|Creator:||Women's Trade Union League of Chicago.|
|Title:||Women's Trade Union of Chicago Collection|
|Abstract:||The collection contains newspaper clippings, correspondence and pamphlets pertaining to the political and trade union activities of the Women's Trade Union League of Chicago.|
|Quantity:||1 linear feet|
The Women's Trade Union League was inspired by a women's boycott of high priced kosher beef in New York in 1902. William English Walling, a wealthy native of Kentucky and a resident of a university settlement house, witnessed the event and decided to visit England to study the Women's Trade Union League founded by Mary Ann Patterson in 1873. Walling was particularly interested in how the group integrated women of different social classes into a single organization for defending the rights of women workers.
After returning to America, Walling joined forces with Mary Kenney O'Sullivan, a Hull-House resident, to form the Women's National Trade Union League in 1903. The WTUL was created when it became clear that the American Federation of Labor would not admit women. Mary Morton Kehew served as the first president of the organization with Jane Addams as vice-president and O'Sullivan as secretary. Other notable figures on the first executive board included Leonora O'Reilly and Lillian Wald, both active in New York settlement houses and local women's trade unions. Ellen Lindstrom and Mary McDowell of Chicago also sat on the board. The organization soon spread to other major cities in the United States with local branches being supported by settlement houses and an intertwining network of women's organizations.
The Women's National Trade Union League changed its name to the National Women's Trade Union League (WTUL) in 1907. The league fought for women's suffrage, better pay and working conditions for women, and supported other progressive causes, e.g., William Walling, Mary McDowell, Leonora O'Reilly, and Lillian D. Wald all helped to found the NAACP in 1909. The League was technically required to maintain a majority of women's trade unionists as members and power was to rest in their hands, but "allies," or sympathizers from other social classes often played prominent roles.
Margaret Dreier Robins served as president of WTUL from 1906-1922 and while relations with male dominated labor unions were often strained, WTUL actively contributed to new legislation such as the eight-hour day, minimum wage, and the abolition of child labor. The WTUL launched a four year investigation of the Triangle Company Shirtwaist Fire (1911) and stressed the need for safe working conditions. Robins founded a school in 1915 to train women labor leaders and organizers.

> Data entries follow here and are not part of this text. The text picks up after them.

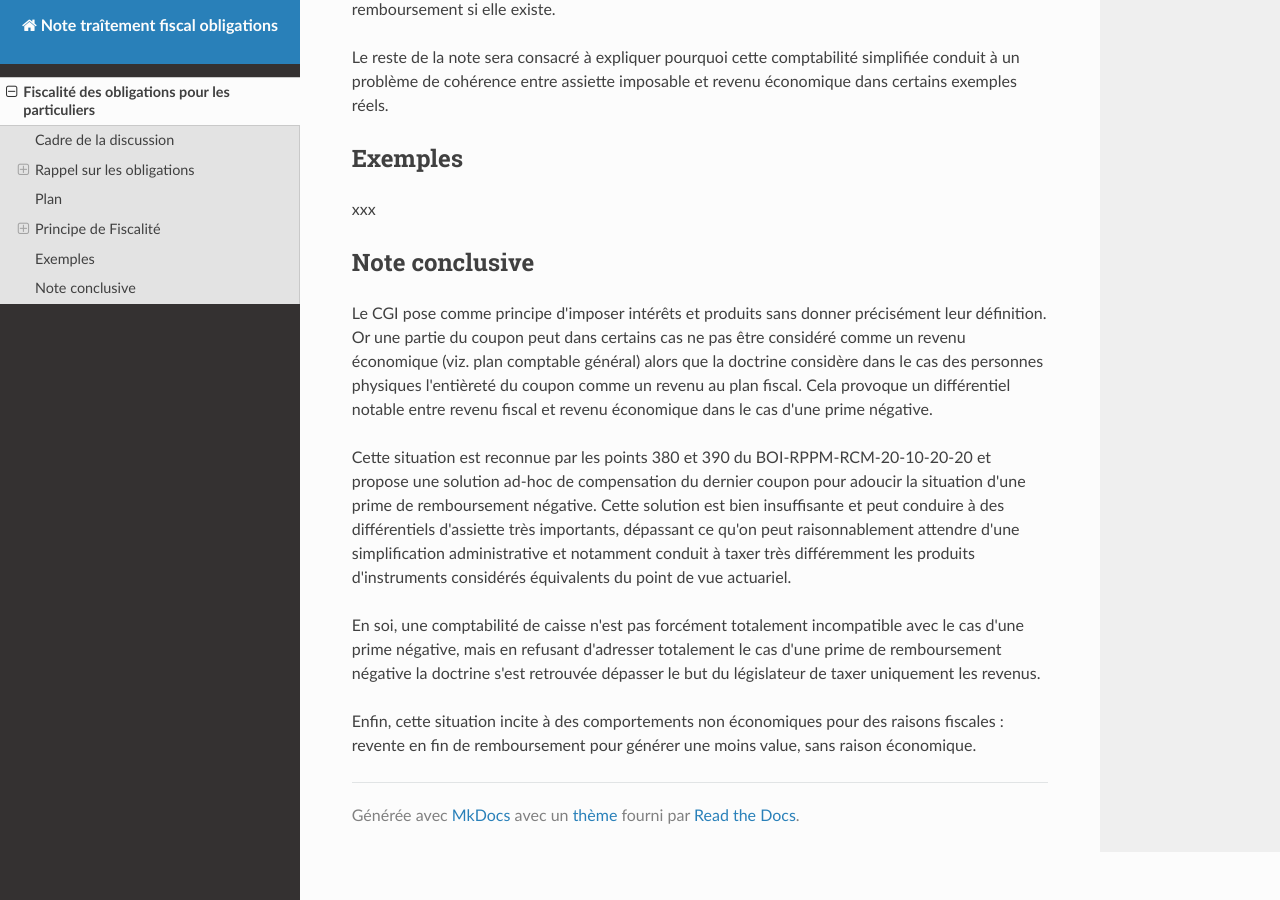
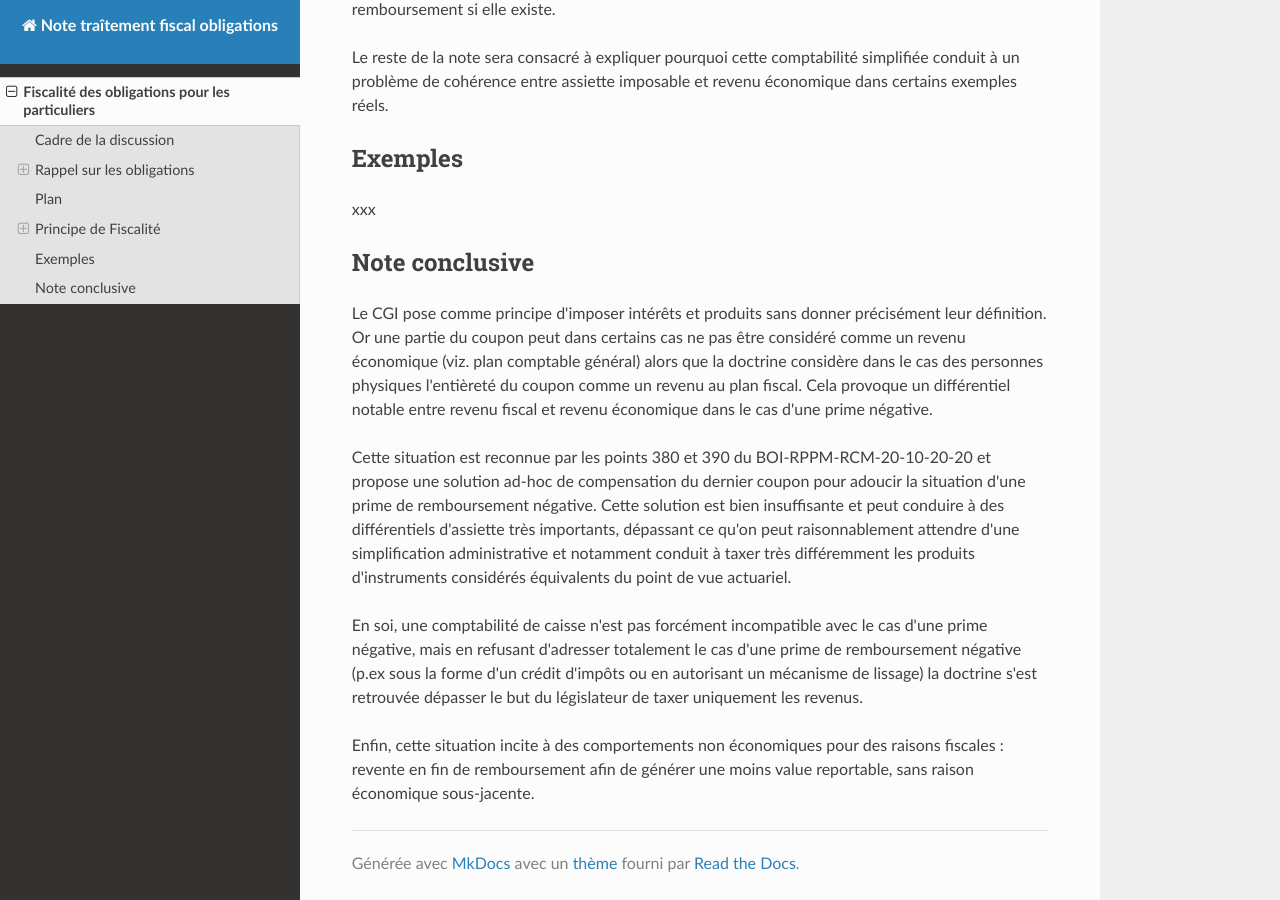
Before and after one commit to ConscritNeuneu/note-traitement-fiscal-obligations, an MkDocs documentation site: the page built from docs/note_fiscalisation_obligations.md, in a window 1280 px wide and 900 px high, scrolled down 3166 px. Built offline with MkDocs 1.6.1, drawn with Linux system fonts in a browser that asks for light colours; nearby versions of some CDN libraries.

Commit message:
Fix wording

```diff
--- a/docs/note_fiscalisation_obligations.md
+++ b/docs/note_fiscalisation_obligations.md
@@ -170,12 +170,12 @@ importants, dépassant ce qu'on peut raisonnablement attendre d'une
 simplification administrative et notamment conduit à taxer très différemment
 les produits d'instruments considérés équivalents du point de vue actuariel.
 
-En soi, une comptabilité de caisse n'est pas forcément totalement
-incompatible avec le cas d'une prime négative, mais en refusant d'adresser
-totalement le cas d'une prime de remboursement négative la doctrine
-s'est retrouvée dépasser le but du législateur de taxer uniquement les
-revenus.
+En soi, une comptabilité de caisse n'est pas forcément incompatible avec le
+cas d'une prime négative, mais en refusant d'adresser totalement le cas
+d'une prime de remboursement négative (p.ex sous la forme d'un crédit
+d'impôts ou en autorisant un mécanisme de lissage) la doctrine s'est
+retrouvée dépasser le but du législateur de taxer uniquement les revenus.
 
 Enfin, cette situation incite à des comportements non économiques pour des
-raisons fiscales : revente en fin de remboursement pour générer une moins
-value, sans raison économique.
+raisons fiscales : revente en fin de remboursement afin de générer une moins
+value reportable, sans raison économique sous-jacente.
```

Eleanor Roosevelt became a league member in 1922 and the group's leadership had access to powerful politicians, but the Depression hit the organization hard. The group became less effective due to financial problems and declining membership rolls. The passage of New Deal legislation, the enrollment of women in mainstream labor unions, and social changes brought on by World War II made the organization less relevant and WTUL became defunct in 1950.
The Women's Trade Union League of Chicago Collection consists of the former contents of a single scrapbook now held in acid-free paper folders. Newspaper clippings and some correspondence constitute the collection.
|This record series is indexed under the following controlled access subject terms.|
|Women's Trade Union League of Chicago--Sources.|
|Women in the labor movement--Illinois--Chicago--Sources.|
See http://womenshistory.about.com/library/weekly/aa010320b.htm and related articles for information about the Women's Trade Union League.
Women's Trade Union League Papers
|1||1||Clippings, September 1908 - May 1911|
|2||Clippings, May 1911 - November 1911|
|3||Clippings, September 1911 - June 1912|
|4||Clippings, July 1912 - March 1913|
|5||Clippings, March 1913 - June 1913|
|2||6||Clippings, June 1913 - November 1913|
|7||Clippings, November 1913 - August 1914|
|8||Clippings, August 1914 - April 1915|
|9||Clippings, March 1915 - December 1915|
|10||Clippings and correspondence, February 1916 - 1944|